The French national report is published – including 11 policy recommendations for a fair energy transition in France. These recommendations are grouped around four main themes, the first being about improving technical and financial support for thermal renovations. The authors propose the following five measures:

  • Initiating a proactive approach to identifying owners of poorly insulated properties. This should be paired with an effort to raise awareness and encourage thermal renovation work.
  • Increasing technical support for low-income households opting for thermal renovations, notably by improving access to a project management assistant that can help determine the necessary work, assisting in the choice of companies or providing support for administrative procedures.
  • Developing financing mechanisms to encourage households to undertake comprehensive high-performance renovations.
  • Improving the financial incentive for landlords to renovate their properties, combined with tighter rental restrictions.
  • Extending the scope of the clean vehicle microcredit to expenses for efficient household appliances.

The second group of measures aims at developing options for sustainable mobility:

  • Increasing the use of carpooling for home-work trips by setting up dedicated infrastructure, increasing financial incentives and developing inter-company mobility plans.
  • Developing bicycle use through safer infrastructure, increased awareness and financial incentives targeted at low-income households.
  • Refocusing and expanding the various subsidies that encourage vulnerable households to purchase an electric vehicle.

The third main topic, discussed in France, focused on how to facilitate access to local and good quality products for low-income households. The report proposes to support the development of urban agriculture and short circuits in the most disadvantaged neighbourhoods and in higher education institutions.

Finally, the report considers possibilities to provide financial support measures for modest households.
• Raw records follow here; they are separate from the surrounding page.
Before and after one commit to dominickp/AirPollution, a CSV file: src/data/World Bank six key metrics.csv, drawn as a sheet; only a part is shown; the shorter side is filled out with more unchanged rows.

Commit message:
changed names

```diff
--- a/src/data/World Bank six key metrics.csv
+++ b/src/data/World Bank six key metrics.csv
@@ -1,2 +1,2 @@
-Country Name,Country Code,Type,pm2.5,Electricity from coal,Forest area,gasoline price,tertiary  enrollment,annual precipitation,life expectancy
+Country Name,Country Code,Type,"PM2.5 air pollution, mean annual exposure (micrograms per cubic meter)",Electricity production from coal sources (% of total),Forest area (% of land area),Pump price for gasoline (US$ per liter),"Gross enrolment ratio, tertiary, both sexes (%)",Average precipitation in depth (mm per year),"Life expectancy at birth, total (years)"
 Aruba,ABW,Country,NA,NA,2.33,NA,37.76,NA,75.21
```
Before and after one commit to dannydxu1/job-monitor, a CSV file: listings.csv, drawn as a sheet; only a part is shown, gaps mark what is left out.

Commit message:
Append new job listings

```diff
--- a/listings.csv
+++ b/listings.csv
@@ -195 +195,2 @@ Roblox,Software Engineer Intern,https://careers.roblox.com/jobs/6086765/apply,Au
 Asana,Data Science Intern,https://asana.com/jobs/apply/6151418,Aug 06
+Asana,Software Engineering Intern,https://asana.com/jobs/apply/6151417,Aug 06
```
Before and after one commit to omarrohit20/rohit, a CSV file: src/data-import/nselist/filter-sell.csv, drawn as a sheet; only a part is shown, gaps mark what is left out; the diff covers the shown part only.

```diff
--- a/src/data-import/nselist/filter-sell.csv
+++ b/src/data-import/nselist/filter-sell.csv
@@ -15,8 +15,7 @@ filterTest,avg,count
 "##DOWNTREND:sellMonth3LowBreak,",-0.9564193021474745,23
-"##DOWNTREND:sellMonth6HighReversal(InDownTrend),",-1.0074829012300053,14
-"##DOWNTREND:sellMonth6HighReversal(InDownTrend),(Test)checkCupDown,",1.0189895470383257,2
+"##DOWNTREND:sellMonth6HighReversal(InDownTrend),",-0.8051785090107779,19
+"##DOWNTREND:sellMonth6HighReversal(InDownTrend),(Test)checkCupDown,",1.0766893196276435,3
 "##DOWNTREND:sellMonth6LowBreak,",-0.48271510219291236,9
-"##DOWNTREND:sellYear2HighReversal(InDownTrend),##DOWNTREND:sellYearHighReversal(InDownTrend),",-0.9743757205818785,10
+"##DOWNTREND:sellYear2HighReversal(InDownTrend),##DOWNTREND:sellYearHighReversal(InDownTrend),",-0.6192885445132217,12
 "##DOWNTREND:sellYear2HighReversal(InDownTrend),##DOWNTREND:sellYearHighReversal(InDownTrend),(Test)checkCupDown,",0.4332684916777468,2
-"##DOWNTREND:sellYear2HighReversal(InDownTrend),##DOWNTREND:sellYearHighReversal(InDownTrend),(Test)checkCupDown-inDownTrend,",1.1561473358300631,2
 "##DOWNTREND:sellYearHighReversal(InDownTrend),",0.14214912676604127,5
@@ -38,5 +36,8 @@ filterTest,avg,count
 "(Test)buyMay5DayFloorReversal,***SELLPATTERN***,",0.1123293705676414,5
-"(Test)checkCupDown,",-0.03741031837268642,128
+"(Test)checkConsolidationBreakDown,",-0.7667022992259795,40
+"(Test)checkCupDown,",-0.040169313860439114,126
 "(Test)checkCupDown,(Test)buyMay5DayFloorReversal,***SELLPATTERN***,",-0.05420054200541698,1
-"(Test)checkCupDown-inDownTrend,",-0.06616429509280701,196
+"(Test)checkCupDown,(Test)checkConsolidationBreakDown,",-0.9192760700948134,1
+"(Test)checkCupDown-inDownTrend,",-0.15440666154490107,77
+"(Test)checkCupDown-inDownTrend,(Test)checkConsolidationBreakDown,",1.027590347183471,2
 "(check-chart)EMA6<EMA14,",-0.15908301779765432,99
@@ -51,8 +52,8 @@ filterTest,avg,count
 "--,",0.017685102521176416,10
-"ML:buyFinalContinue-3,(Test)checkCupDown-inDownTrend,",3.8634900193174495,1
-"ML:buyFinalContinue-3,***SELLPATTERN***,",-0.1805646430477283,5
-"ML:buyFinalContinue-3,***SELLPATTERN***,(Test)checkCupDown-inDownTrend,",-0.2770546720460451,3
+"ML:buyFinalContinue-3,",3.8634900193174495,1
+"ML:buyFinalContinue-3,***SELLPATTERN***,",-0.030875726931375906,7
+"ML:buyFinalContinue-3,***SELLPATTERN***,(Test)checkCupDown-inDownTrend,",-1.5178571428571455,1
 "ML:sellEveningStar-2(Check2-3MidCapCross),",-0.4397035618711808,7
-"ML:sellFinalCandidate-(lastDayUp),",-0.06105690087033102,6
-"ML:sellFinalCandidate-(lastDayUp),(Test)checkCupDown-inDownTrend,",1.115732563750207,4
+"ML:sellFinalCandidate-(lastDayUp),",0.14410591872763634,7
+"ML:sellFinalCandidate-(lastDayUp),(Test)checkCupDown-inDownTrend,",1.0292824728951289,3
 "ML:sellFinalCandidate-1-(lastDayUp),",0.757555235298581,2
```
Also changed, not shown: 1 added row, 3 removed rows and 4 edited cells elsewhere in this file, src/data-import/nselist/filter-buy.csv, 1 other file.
The authors propose shifting from generalized energy price regulation mechanisms to more targeted measures for vulnerable households. They also recommend creating an energy transition account that would allow the State to put money aside for the most modest households, in order to finance their purchase of sustainable equipment.

Conveying a positive narrative about the energy transition

From an overall perspective, the authors of the French report point out that “it is important to identify and convey a positive narrative about the energy transition and about reducing the carbon footprint. For modest households worried about the making ends meet, making it to the end of the month is of more concern than the “end of the world” […]. The tangible benefits that individuals can derive from the transition in the short term must be highlighted, beyond the ecological considerations of nature in the longer term.”

Beyond the aforementioned measures targeting low-income households, the authors also advocate “a more comprehensive approach that aims to engage all the sectors targeted below in the energy transition. For example, to accelerate the transition in the building sector, more building professionals need to be trained in the specifics of energy renovation, particularly in high-performance comprehensive renovation.”

You can find the detailed national report from France here (in French)